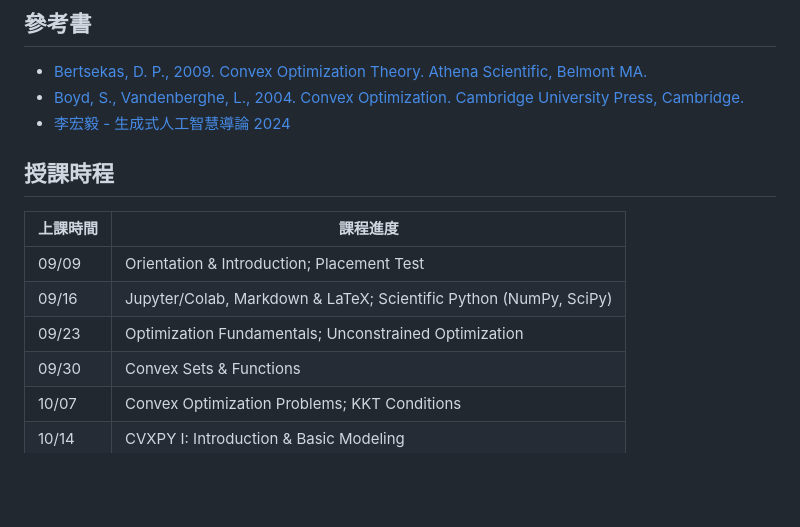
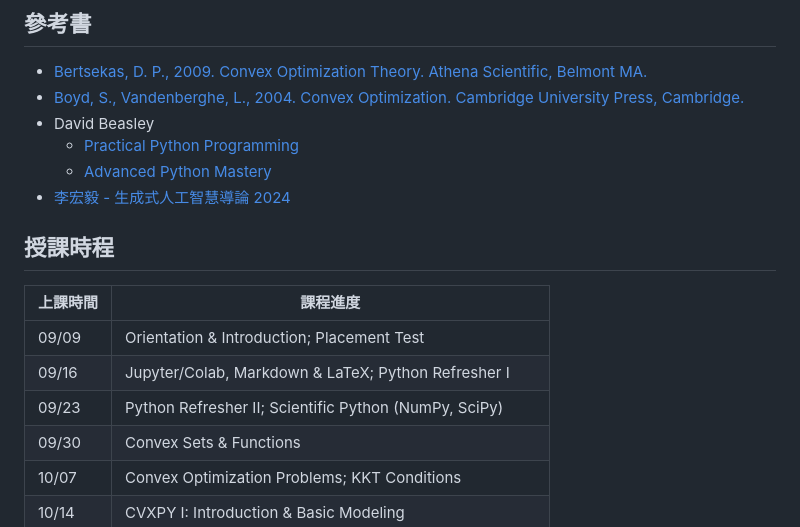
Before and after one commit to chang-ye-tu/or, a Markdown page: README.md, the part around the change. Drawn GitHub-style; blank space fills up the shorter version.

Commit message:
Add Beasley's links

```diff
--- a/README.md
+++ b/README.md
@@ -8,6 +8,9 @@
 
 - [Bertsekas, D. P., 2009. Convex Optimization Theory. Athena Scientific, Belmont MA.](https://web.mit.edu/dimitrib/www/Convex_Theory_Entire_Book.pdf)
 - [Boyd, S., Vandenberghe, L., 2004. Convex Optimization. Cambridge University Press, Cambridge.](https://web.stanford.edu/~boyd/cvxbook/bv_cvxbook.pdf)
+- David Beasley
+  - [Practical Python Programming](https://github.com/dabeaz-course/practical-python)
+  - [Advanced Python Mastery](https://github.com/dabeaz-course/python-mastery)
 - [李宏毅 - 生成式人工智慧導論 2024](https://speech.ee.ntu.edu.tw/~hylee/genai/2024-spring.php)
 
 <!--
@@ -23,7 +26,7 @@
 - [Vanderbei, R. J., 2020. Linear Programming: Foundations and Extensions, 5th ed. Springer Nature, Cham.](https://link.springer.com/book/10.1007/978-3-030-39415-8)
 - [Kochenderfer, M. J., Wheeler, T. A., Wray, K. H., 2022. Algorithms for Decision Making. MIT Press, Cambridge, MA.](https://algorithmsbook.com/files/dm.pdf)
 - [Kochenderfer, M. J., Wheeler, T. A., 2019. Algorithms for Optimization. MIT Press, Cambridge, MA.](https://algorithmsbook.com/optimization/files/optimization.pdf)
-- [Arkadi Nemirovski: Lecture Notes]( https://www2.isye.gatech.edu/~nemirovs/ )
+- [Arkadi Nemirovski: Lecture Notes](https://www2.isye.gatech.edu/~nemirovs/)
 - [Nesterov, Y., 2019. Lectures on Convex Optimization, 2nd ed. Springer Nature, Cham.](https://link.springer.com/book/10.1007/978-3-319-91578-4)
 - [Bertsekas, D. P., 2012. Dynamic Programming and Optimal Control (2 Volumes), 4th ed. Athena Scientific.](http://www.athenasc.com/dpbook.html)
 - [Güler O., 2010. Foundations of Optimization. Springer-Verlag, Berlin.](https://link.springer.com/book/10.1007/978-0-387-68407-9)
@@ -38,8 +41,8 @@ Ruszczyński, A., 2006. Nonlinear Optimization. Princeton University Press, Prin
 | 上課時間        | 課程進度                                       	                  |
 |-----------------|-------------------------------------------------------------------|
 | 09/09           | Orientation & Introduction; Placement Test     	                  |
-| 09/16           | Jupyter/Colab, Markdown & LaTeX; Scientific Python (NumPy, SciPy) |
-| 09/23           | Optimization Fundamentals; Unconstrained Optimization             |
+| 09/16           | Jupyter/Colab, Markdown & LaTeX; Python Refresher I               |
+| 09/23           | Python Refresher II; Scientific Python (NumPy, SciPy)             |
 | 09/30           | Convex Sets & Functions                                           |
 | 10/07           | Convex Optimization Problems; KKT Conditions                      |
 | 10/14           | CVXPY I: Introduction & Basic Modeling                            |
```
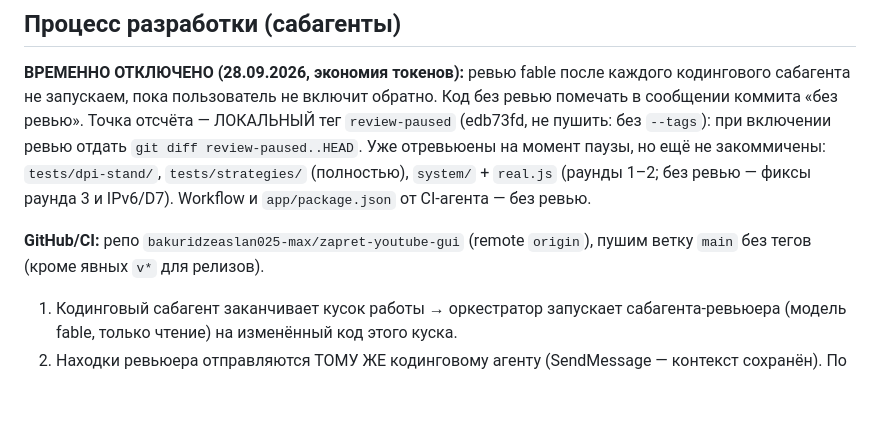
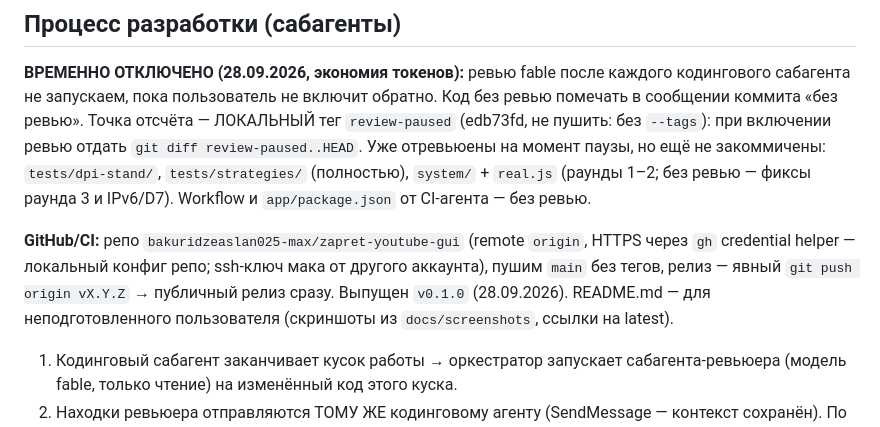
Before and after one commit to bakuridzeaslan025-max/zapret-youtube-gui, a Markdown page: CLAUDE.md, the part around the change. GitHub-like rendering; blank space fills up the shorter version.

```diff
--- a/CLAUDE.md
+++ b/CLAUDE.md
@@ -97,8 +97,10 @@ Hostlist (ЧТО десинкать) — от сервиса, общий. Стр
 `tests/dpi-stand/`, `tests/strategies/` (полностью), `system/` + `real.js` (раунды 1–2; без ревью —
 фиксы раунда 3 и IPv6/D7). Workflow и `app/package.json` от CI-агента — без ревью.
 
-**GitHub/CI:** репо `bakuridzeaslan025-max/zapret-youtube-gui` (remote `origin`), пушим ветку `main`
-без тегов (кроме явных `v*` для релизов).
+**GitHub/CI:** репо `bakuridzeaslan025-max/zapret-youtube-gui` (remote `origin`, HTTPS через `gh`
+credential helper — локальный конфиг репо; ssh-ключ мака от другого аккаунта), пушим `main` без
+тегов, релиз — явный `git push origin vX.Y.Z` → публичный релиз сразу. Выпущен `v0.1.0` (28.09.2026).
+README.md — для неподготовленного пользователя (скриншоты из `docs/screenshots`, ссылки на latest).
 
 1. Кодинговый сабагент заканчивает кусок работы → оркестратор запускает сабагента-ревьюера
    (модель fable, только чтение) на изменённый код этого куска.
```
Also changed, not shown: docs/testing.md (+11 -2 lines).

* DESCRIPTION OF THE TASK
Go through the entries and filter for lines holding the word "Python"; copy each match.

* ANSWER TO THE EXERCISE
+  - [Practical Python Programming](https://github.com/dabeaz-course/practical-python)
+  - [Advanced Python Mastery](https://github.com/dabeaz-course/python-mastery)
-| 09/16           | Jupyter/Colab, Markdown & LaTeX; Scientific Python (NumPy, SciPy) |
+| 09/16           | Jupyter/Colab, Markdown & LaTeX; Python Refresher I               |
+| 09/23           | Python Refresher II; Scientific Python (NumPy, SciPy)             |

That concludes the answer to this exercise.